The house in Toni Morrison’s great novel is literally haunted by the ghost of slavery: Beloved, an infant who died when her mother killed her rather than let her be sold into slavery, lingers there and eventually becomes re-embodied. The opening lines are some of the best ever written in English:
124 was spiteful. Full of a baby’s venom. The women in the house knew it and so did the children. For years each put up with the spite in his own way, but by 1873 Sethe and her daughter Denver were its only victims. The grandmother, Baby Suggs, was dead, and the sons, Howard and Buglar, had run away by the time they were thirteen years old—as soon as merely looking in a mirror shattered it (that was the signal for Buglar); as soon as two tiny hand prints appeared in the cake (that was it for Howard). Neither boy waited to see more; another kettleful of chickpeas smoking in a heap on the floor; soda crackers crumbled and strewn in a line next to the doorsill.

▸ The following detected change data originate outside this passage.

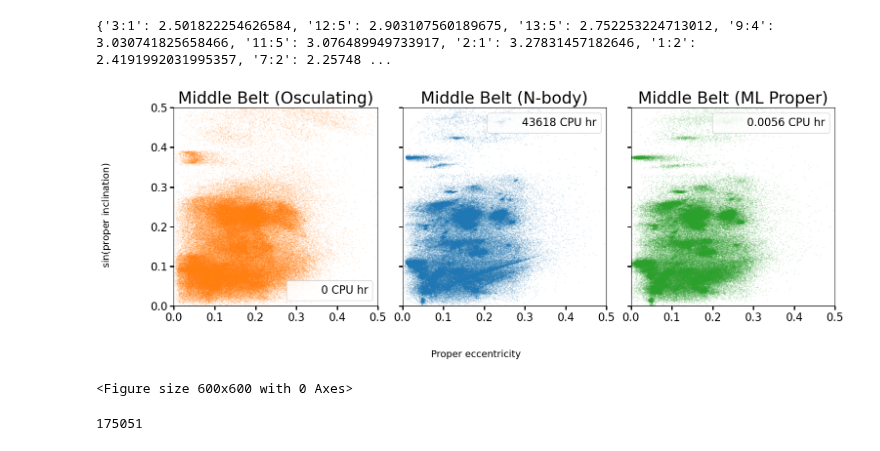
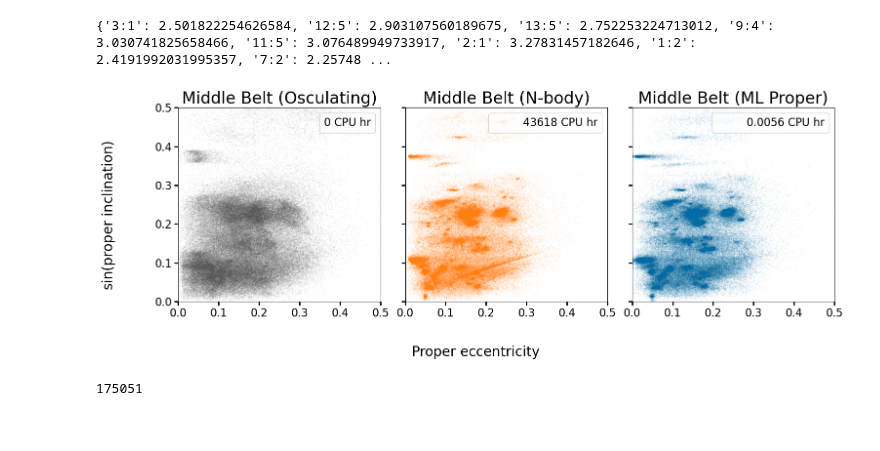
Before and after one commit to YangShen31/proper_elements_prediction, a Jupyter notebook: 3_evaluate_models.ipynb, the cells around one changed output. Drawn from its saved outputs; the diff is of its cells as text; code cells hidden in the pictures.

Commit message:
changed legend and colors

```diff
--- a/3_evaluate_models.ipynb
+++ b/3_evaluate_models.ipynb
@@ -10,6 +10,9 @@ mpl.style.use('./paper.mplstyle')
 
 plot_dir = Path("plots")
 plot_dir.mkdir(exist_ok=True)
+# %%
+plt.style.use('tableau-colorblind10')
+colors = plt.rcParams['axes.prop_cycle'].by_key()['color']
 # %% [markdown]
 # Load Model Outputs
 # %%
@@ -358,42 +392,45 @@ cpu_hours = {
     "ML Proper": "0.0056 CPU hr"
 }
 
 fig, ax = plt.subplots(1, 3, figsize=(16, 6), sharex=True, sharey=True)
 
 ax[0].scatter(
     middle_belt["e"], np.sin(middle_belt["Incl."] * np.pi / 180),
-    s=0.5, alpha=0.1, color="C1", rasterized=True, label=cpu_hours["Osculating"]
+    s=0.5, alpha=0.05, color=colors[3], rasterized=True, label=cpu_hours["Osculating"]
 )
 ax[0].set_title("Middle Belt (Osculating)")
-ax[0].legend()
+ax[0].legend(
+    loc="upper right",
+    frameon=True,
+    handlelength=0,
+    handletextpad=0)
 
 ax[1].scatter(
     middle_belt["prope"], middle_belt["propsini"],
-    s=0.5, alpha=0.1, color="C0", rasterized=True, label=cpu_hours["N-body"]
+    s=0.5, alpha=0.05, color=colors[1], rasterized=True, label=cpu_hours["N-body"]
 )
 ax[1].set_title("Middle Belt (N-body)")
 ax[1].legend()
 
 ax[2].scatter(
     middle_belt["pred_e"], middle_belt["pred_sini"],
-    s=0.5, alpha=0.1, color="C2", rasterized=True, label=cpu_hours["ML Proper"]
+    s=0.5, alpha=0.05, color=colors[0], rasterized=True, label=cpu_hours["ML Proper"]
 )
 ax[2].set_title("Middle Belt (ML Proper)")
 ax[2].legend()
 
 for axis in ax:
     axis.set_xlim(0, 0.5)
     axis.set_ylim(0, 0.5)
 
-fig.supxlabel("Proper eccentricity", fontsize=14)
-fig.supylabel(r"$\sin(\mathrm{proper\ inclination})$", fontsize=14)
+fig.supxlabel("Proper eccentricity", fontsize = 20)
+fig.supylabel(r"$\sin(\mathrm{proper\ inclination})$", fontsize = 20)
 
 plt.tight_layout(rect=[0.05, 0.05, 0.98, 0.95])
+plt.savefig("./plots/comparison_in_diff_regions.pdf")
 plt.show()
-plt.savefig(plot_dir/"comparison_in_diff_regions.pdf")
 # %% [output]
-[figure, old version]
+[figure, new version]
-<Figure size 600x600 with 0 Axes>
 # %%
 len(middle_belt)
 # %% [output]
```
Also changed, not shown: parts of 7 cells of this notebook, 1 other file.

Another brilliant parody of the Gothic comes from Stella Gibbons, whose Gothic-style farm, full of family dysfunction and resentment, gets “tidied up” by her Austen-loving heroine. The highlight of the book is Aunt Ada Doom, the matriarch who shows up every so often to remind everyone about the secret in their house: “I saw something nasty in the woodshed!” We never know what it is, but the novel is all the better for it.
Hipster Danny is invited by the cousin he once nearly killed to help renovate a castle somewhere in Eastern Europe. Creepy hijinks ensue in Egan’s postmodern treatment of the genre.
Bly Estate, The Turn of the Screw
The scariest household help ever are the maybe-supernatural villains of this Henry James ghost story, which finds a governess arriving at a wealthy estate, only to find her supposedly dead predecessors still have the run of the place. *Shiver*
Sutpen’s Hundred, Absalom, Absalom!
In Southern Gothic classics like Faulkner’s, the decay of a corrupt society — stained by the sin of slavery — forms the same kind of background as the decay of the British gentry does for Gothic novels from across the pond. Incest, murder, and damnation are what condemn the mansion and surrounding plantation that are the subject of this dark novel.
The Overlook Hotel, The Shining
The Torrances don’t know what they’re getting into when the family moves into the Overlook in remote Colorado in Stephen King’s deliciously rich tale of horror. The hotel, it turns out, has a life force of its own, and it’s malevolent and begins to take possession of Jack, while young Danny sees things no ordinary child would see.
A word of advice to young women: never consent to move in with sinister relatives in a remote area of the countryside. The horrors in DuMaurier’s slightly campier tale of Cornish crime are not supernatural, but they are all the more horrible for that. Abuse, alcoholism, and plundering are the secrets that Jamaica Inn holds.
Pink Palace Apartments, Coraline
Neil Gaiman knows his Gothic fiction. The apartment Coraline moves into is a broken-down old house, the unoccupied apartment a classic Bluebeard’s castle with a secret. Doubles, the uncanny, and monstrous moms all wait for Coraline on the other side of the sealed-off passageway she finds.